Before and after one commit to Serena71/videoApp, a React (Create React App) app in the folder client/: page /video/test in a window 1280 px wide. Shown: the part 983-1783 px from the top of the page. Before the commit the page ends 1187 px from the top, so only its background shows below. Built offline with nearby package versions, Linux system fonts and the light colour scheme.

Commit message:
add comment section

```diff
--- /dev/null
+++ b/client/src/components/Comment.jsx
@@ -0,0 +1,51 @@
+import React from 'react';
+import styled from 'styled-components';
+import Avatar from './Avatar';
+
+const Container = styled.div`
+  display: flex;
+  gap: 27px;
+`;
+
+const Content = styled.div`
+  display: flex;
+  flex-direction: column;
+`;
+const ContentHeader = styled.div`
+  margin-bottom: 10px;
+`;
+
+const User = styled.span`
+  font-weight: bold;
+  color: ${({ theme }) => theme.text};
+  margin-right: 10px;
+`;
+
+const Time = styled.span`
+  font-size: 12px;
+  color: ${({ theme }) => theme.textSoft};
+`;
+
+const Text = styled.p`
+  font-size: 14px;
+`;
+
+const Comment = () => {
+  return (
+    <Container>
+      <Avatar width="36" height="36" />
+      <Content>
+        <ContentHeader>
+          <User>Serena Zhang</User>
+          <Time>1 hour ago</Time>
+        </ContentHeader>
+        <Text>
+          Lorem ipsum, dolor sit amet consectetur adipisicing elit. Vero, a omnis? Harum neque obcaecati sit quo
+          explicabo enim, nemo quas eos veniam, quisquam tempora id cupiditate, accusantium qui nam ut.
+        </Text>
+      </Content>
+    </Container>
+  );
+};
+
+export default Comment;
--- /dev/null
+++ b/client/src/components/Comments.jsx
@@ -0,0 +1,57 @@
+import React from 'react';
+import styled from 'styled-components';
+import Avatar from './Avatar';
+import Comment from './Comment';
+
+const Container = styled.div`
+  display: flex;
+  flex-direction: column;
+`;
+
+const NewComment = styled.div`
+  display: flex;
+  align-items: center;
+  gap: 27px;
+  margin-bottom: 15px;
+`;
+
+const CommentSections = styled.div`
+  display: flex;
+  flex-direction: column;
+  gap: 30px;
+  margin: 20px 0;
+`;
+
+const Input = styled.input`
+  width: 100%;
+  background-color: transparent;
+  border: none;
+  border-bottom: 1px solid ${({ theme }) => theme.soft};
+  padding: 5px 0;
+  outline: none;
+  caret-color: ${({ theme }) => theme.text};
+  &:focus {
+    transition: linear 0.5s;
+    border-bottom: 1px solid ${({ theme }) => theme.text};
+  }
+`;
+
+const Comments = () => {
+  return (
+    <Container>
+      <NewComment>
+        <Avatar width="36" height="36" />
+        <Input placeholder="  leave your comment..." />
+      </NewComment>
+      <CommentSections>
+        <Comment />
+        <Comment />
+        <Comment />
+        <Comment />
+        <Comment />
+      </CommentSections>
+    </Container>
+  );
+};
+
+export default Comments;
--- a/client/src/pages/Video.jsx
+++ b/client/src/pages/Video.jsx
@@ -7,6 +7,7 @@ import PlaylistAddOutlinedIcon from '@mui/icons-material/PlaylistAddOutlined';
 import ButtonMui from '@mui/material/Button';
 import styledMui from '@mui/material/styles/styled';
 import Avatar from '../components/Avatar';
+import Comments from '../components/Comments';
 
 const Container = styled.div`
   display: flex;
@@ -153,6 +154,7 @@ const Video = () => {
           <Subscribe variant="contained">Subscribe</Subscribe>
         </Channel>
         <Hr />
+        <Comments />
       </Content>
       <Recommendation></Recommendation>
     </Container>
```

------

# Task description
Reproduce every record above exactly.

# Completed exercise
Before and after one commit to Serena71/videoApp, a React (Create React App) app in the folder client/: page /video/test in a window 1280 px wide. Shown: the part 983-1783 px from the top of the page. Before the commit the page ends 1187 px from the top, so only its background shows below. Built offline with nearby package versions, Linux system fonts and the light colour scheme.

Commit message:
add comment section

```diff
--- /dev/null
+++ b/client/src/components/Comment.jsx
@@ -0,0 +1,51 @@
+import React from 'react';
+import styled from 'styled-components';
+import Avatar from './Avatar';
+
+const Container = styled.div`
+  display: flex;
+  gap: 27px;
+`;
+
+const Content = styled.div`
+  display: flex;
+  flex-direction: column;
+`;
+const ContentHeader = styled.div`
+  margin-bottom: 10px;
+`;
+
+const User = styled.span`
+  font-weight: bold;
+  color: ${({ theme }) => theme.text};
+  margin-right: 10px;
+`;
+
+const Time = styled.span`
+  font-size: 12px;
+  color: ${({ theme }) => theme.textSoft};
+`;
+
+const Text = styled.p`
+  font-size: 14px;
+`;
+
+const Comment = () => {
+  return (
+    <Container>
+      <Avatar width="36" height="36" />
+      <Content>
+        <ContentHeader>
+          <User>Serena Zhang</User>
+          <Time>1 hour ago</Time>
+        </ContentHeader>
+        <Text>
+          Lorem ipsum, dolor sit amet consectetur adipisicing elit. Vero, a omnis? Harum neque obcaecati sit quo
+          explicabo enim, nemo quas eos veniam, quisquam tempora id cupiditate, accusantium qui nam ut.
+        </Text>
+      </Content>
+    </Container>
+  );
+};
+
+export default Comment;
--- /dev/null
+++ b/client/src/components/Comments.jsx
@@ -0,0 +1,57 @@
+import React from 'react';
+import styled from 'styled-components';
+import Avatar from './Avatar';
+import Comment from './Comment';
+
+const Container = styled.div`
+  display: flex;
+  flex-direction: column;
+`;
+
+const NewComment = styled.div`
+  display: flex;
+  align-items: center;
+  gap: 27px;
+  margin-bottom: 15px;
+`;
+
+const CommentSections = styled.div`
+  display: flex;
+  flex-direction: column;
+  gap: 30px;
+  margin: 20px 0;
+`;
+
+const Input = styled.input`
+  width: 100%;
+  background-color: transparent;
+  border: none;
+  border-bottom: 1px solid ${({ theme }) => theme.soft};
+  padding: 5px 0;
+  outline: none;
+  caret-color: ${({ theme }) => theme.text};
+  &:focus {
+    transition: linear 0.5s;
+    border-bottom: 1px solid ${({ theme }) => theme.text};
+  }
+`;
+
+const Comments = () => {
+  return (
+    <Container>
+      <NewComment>
+        <Avatar width="36" height="36" />
+        <Input placeholder="  leave your comment..." />
+      </NewComment>
+      <CommentSections>
+        <Comment />
+        <Comment />
+        <Comment />
+        <Comment />
+        <Comment />
+      </CommentSections>
+    </Container>
+  );
+};
+
+export default Comments;
--- a/client/src/pages/Video.jsx
+++ b/client/src/pages/Video.jsx
@@ -7,6 +7,7 @@ import PlaylistAddOutlinedIcon from '@mui/icons-material/PlaylistAddOutlined';
 import ButtonMui from '@mui/material/Button';
 import styledMui from '@mui/material/styles/styled';
 import Avatar from '../components/Avatar';
+import Comments from '../components/Comments';
 
 const Container = styled.div`
   display: flex;
@@ -153,6 +154,7 @@ const Video = () => {
           <Subscribe variant="contained">Subscribe</Subscribe>
         </Channel>
         <Hr />
+        <Comments />
       </Content>
       <Recommendation></Recommendation>
     </Container>
```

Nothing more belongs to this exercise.